*Description of the task*. Which lines of the records contain "default"? Collect every one of them.

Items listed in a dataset
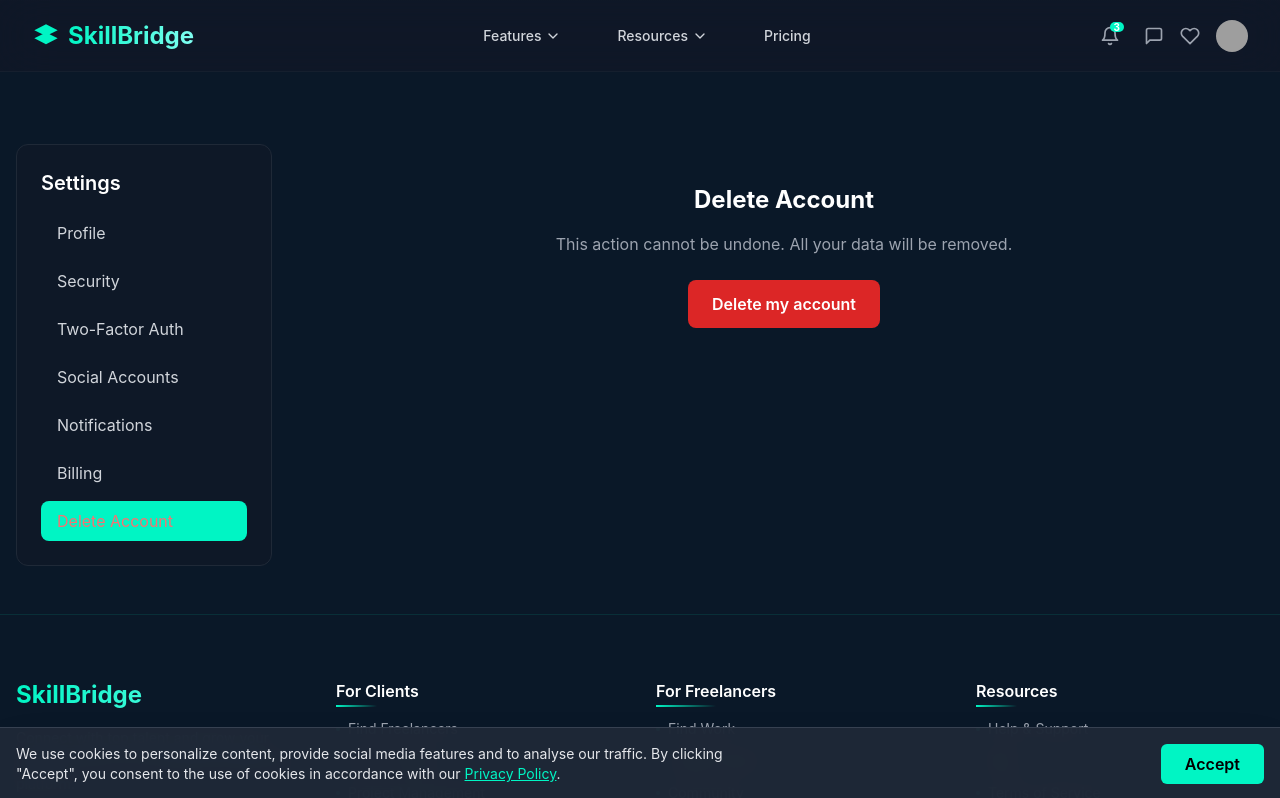
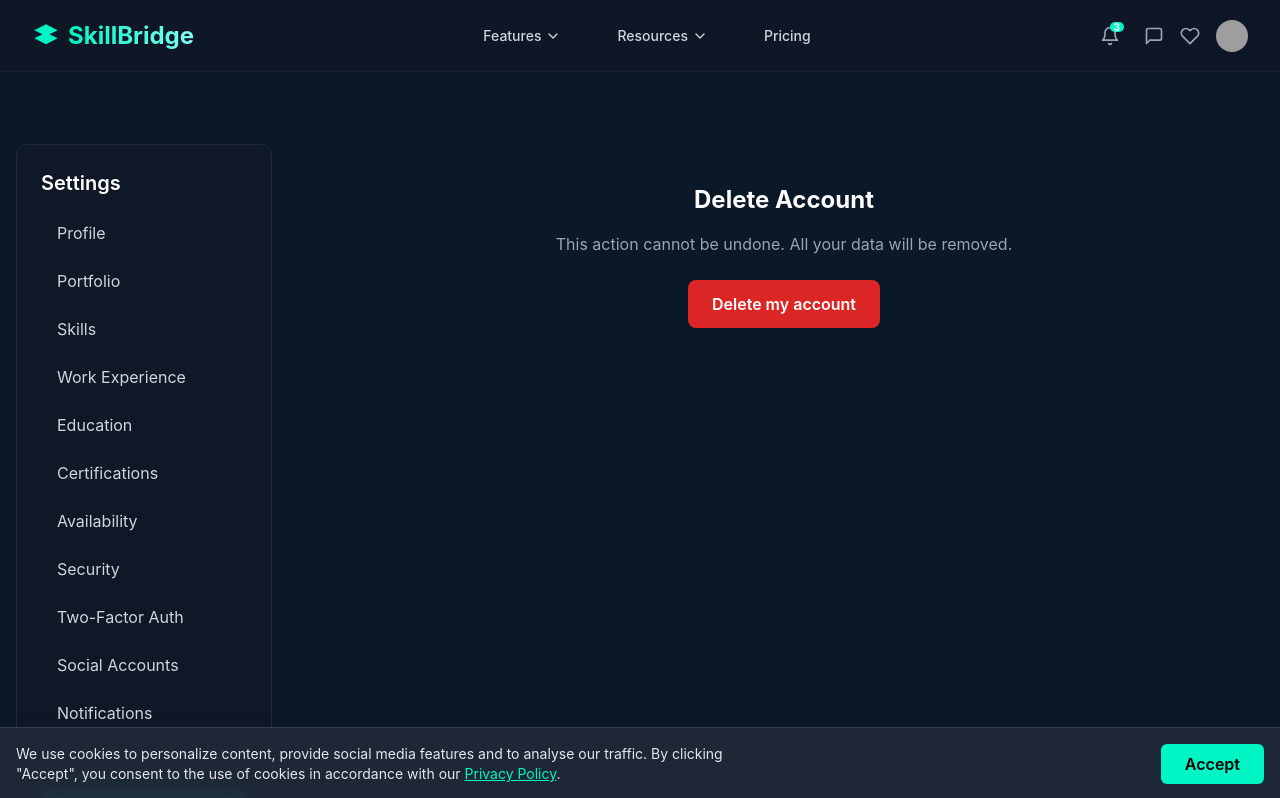
Before and after one commit to whomimohshukla/-Freelance-Marketplace--Project, a React (Vite) app in the folder Frontend/: page /settings/delete-account in a window 1280 px wide. Shown: the top 798 px of the page. Built offline with nearby package versions, Linux system fonts and the light colour scheme; sample sign-in values are in the browser's storage; grey boxes are pictures that could not be loaded.

Commit message:
apis for client

```diff
--- /dev/null
+++ b/Frontend/src/api/clientApi.ts
@@ -0,0 +1,20 @@
+import http from './http';
+
+// All client-specific endpoints are prefixed with /api/clients on the server
+export default {
+  // Profile
+  getMyProfile: () => http.get('/clients/profile'),
+  updateProfile: (data: any) => http.post('/clients/profile', data),
+
+  // Company / business details helpers (examples)
+  updateCompany: (company: any) => http.put('/clients/company', { company }),
+  updateBusinessDetails: (businessDetails: any) => http.put('/clients/business-details', { businessDetails }),
+
+  // Team
+  addTeamMember: (teamMember: any) => http.put('/clients/team', { teamMember }),
+  removeTeamMember: (memberId: string) => http.delete(`/clients/team/${memberId}`),
+
+  // Financials / stats
+  updateFinancials: (financials: any) => http.put('/clients/financials', { financials }),
+  updateStats: (stats: any) => http.put('/clients/stats', { stats }),
+};
--- /dev/null
+++ b/Frontend/src/api/freelancerApi.ts
@@ -0,0 +1,24 @@
+import http from './http';
+
+// All freelancer-specific endpoints are prefixed with /api/freelancers on the server
+export default {
+  // Profile
+  getMyProfile: () => http.get('/freelancers/profile'),
+  updateProfile: (data: any) => http.post('/freelancers/profile', data),
+
+  // Portfolio
+  addPortfolioItem: (portfolioItem: any) => http.put('/freelancers/portfolio', { portfolioItem }),
+  deletePortfolioItem: (id: string) => http.delete(`/freelancers/portfolio/${id}`),
+
+  // Skills
+  updateSkills: (skills: any[]) => http.put('/freelancers/skills', { skills }),
+
+  // Work experience, education, etc.
+  addWorkExperience: (data: any) => http.put('/freelancers/work-experience', { workExperience: data }),
+  addEducation: (data: any) => http.put('/freelancers/education', { education: data }),
+  addCertification: (data: any) => http.put('/freelancers/certifications', { certification: data }),
+
+  // Availability / stats
+  updateAvailability: (availability: any) => http.put('/freelancers/availability', { availability }),
+  updateStats: (stats: any) => http.put('/freelancers/stats', { stats }),
+};
--- /dev/null
+++ b/Frontend/src/hooks/useRole.ts
@@ -0,0 +1,9 @@
+import { useAuth } from '../context/AuthContext';
+
+/**
+ * Returns the current signed-in user's role, or undefined if unauthenticated.
+ */
+export const useRole = () => {
+  const { user } = useAuth();
+  return user?.role as 'freelancer' | 'client' | 'admin' | undefined;
+};
--- /dev/null
+++ b/Frontend/src/pages/Settings/BusinessDetailsSettings.tsx
@@ -0,0 +1,13 @@
+import React from 'react';
+import clientApi from '../../api/clientApi';
+
+const BusinessDetailsSettings: React.FC = () => {
+  return (
+    <section className="space-y-4">
+      <h1 className="text-2xl font-semibold text-white">Business Details</h1>
+      <p className="text-gray-400">TODO: Implement business details form using clientApi.updateBusinessDetails()</p>
+    </section>
+  );
+};
+
+export default BusinessDetailsSettings;
--- /dev/null
+++ b/Frontend/src/pages/Settings/CompanySettings.tsx
@@ -0,0 +1,13 @@
+import React from 'react';
+import clientApi from '../../api/clientApi';
+
+const CompanySettings: React.FC = () => {
+  return (
+    <section className="space-y-4">
+      <h1 className="text-2xl font-semibold text-white">Company Details</h1>
+      <p className="text-gray-400">TODO: Implement company form using clientApi.updateCompany()</p>
+    </section>
+  );
+};
+
+export default CompanySettings;
--- /dev/null
+++ b/Frontend/src/pages/Settings/EducationSettings.tsx
@@ -0,0 +1,13 @@
+import React from 'react';
+import freelancerApi from '../../api/freelancerApi';
+
+const EducationSettings: React.FC = () => {
+  return (
+    <section className="space-y-4">
+      <h1 className="text-2xl font-semibold text-white">Education</h1>
+      <p className="text-gray-400">TODO: Implement education form using freelancerApi.addEducation()</p>
+    </section>
+  );
+};
+
+export default EducationSettings;
--- /dev/null
+++ b/Frontend/src/pages/Settings/PortfolioSettings.tsx
@@ -0,0 +1,13 @@
+import React from 'react';
+import freelancerApi from '../../api/freelancerApi';
+
+const PortfolioSettings: React.FC = () => {
+  return (
+    <div className="space-y-4">
+      <h1 className="text-2xl font-semibold text-white">Portfolio</h1>
+      <p className="text-gray-400">TODO: implement add/delete portfolio items using freelancerApi.</p>
+    </div>
+  );
+};
+
+export default PortfolioSettings;
--- a/Frontend/src/pages/Settings/SettingsLayout.tsx
+++ b/Frontend/src/pages/Settings/SettingsLayout.tsx
@@ -1,8 +1,30 @@
 import { NavLink, Outlet } from 'react-router-dom';
 import { motion } from 'framer-motion';
+import { useRole } from '../../hooks/useRole';
 
-const menu = [
+const freelancerMenu = [
   { label: 'Profile', to: '/settings/profile' },
+  { label: 'Portfolio', to: '/settings/portfolio' },
+  { label: 'Skills', to: '/settings/skills' },
+  { label: 'Work Experience', to: '/settings/work-experience' },
+  { label: 'Education', to: '/settings/education' },
+  { label: 'Certifications', to: '/settings/certifications' },
+  { label: 'Availability', to: '/settings/availability' },
+  { label: 'Security', to: '/settings/change-password' },
+  { label: 'Two-Factor Auth', to: '/settings/2fa' },
+  { label: 'Social Accounts', to: '/settings/social' },
+  { label: 'Notifications', to: '/settings/notifications' },
+  { label: 'Billing', to: '/settings/billing' },
+  { label: 'Delete Account', to: '/settings/delete-account', danger: true },
+];
+
+const clientMenu = [
+  { label: 'Profile', to: '/settings/profile' },
+  { label: 'Company', to: '/settings/company' },
+  { label: 'Business Details', to: '/settings/business-details' },
+  { label: 'Team', to: '/settings/team' },
+  { label: 'Financials', to: '/settings/financials' },
+  { label: 'Preferences', to: '/settings/preferences' },
   { label: 'Security', to: '/settings/change-password' },
   { label: 'Two-Factor Auth', to: '/settings/2fa' },
   { label: 'Social Accounts', to: '/settings/social' },
@@ -12,6 +34,8 @@
 ];
 
 const SettingsLayout = () => {
+  const role = useRole();
+  const menu = role === 'client' ? clientMenu : freelancerMenu;
   return (
     <motion.div
       initial={{ opacity: 0, y: 20 }}
--- /dev/null
+++ b/Frontend/src/pages/Settings/SkillsSettings.tsx
@@ -0,0 +1,13 @@
+import React from 'react';
+import freelancerApi from '../../api/freelancerApi';
+
+const SkillsSettings: React.FC = () => {
+  return (
+    <section className="space-y-4">
+      <h1 className="text-2xl font-semibold text-white">Skills</h1>
+      <p className="text-gray-400">TODO: Implement skills add/edit using freelancerApi.updateSkills()</p>
+    </section>
+  );
+};
+
+export default SkillsSettings;
--- /dev/null
+++ b/Frontend/src/pages/Settings/WorkExperienceSettings.tsx
@@ -0,0 +1,13 @@
+import React from 'react';
+import freelancerApi from '../../api/freelancerApi';
+
+const WorkExperienceSettings: React.FC = () => {
+  return (
+    <section className="space-y-4">
+      <h1 className="text-2xl font-semibold text-white">Work Experience</h1>
+      <p className="text-gray-400">TODO: Implement work experience form using freelancerApi.addWorkExperience()</p>
+    </section>
+  );
+};
+
+export default WorkExperienceSettings;
--- /dev/null
+++ b/Frontend/src/router/RoleRoute.tsx
@@ -0,0 +1,21 @@
+import { Navigate, Outlet } from 'react-router-dom';
+import { useAuth } from '../context/AuthContext';
+
+interface RoleRouteProps {
+  allowed: string[];
+}
+
+/**
+ * Blocks access to child routes unless the authenticated user's role is allowed.
+ * Falls back to login if not authenticated, or to home if role not permitted.
+ */
+const RoleRoute: React.FC<RoleRouteProps> = ({ allowed }) => {
+  const { user, loading } = useAuth();
+
+  if (loading) return null; // could render a spinner
+  if (!user) return <Navigate to="/login" replace />;
+
+  return allowed.includes(user.role) ? <Outlet /> : <Navigate to="/" replace />;
+};
+
+export default RoleRoute;
```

*Exercise solution*.
+export default {
+export default {
+export default BusinessDetailsSettings;
+export default CompanySettings;
+export default EducationSettings;
+export default PortfolioSettings;
+export default SkillsSettings;
+export default WorkExperienceSettings;
+export default RoleRoute;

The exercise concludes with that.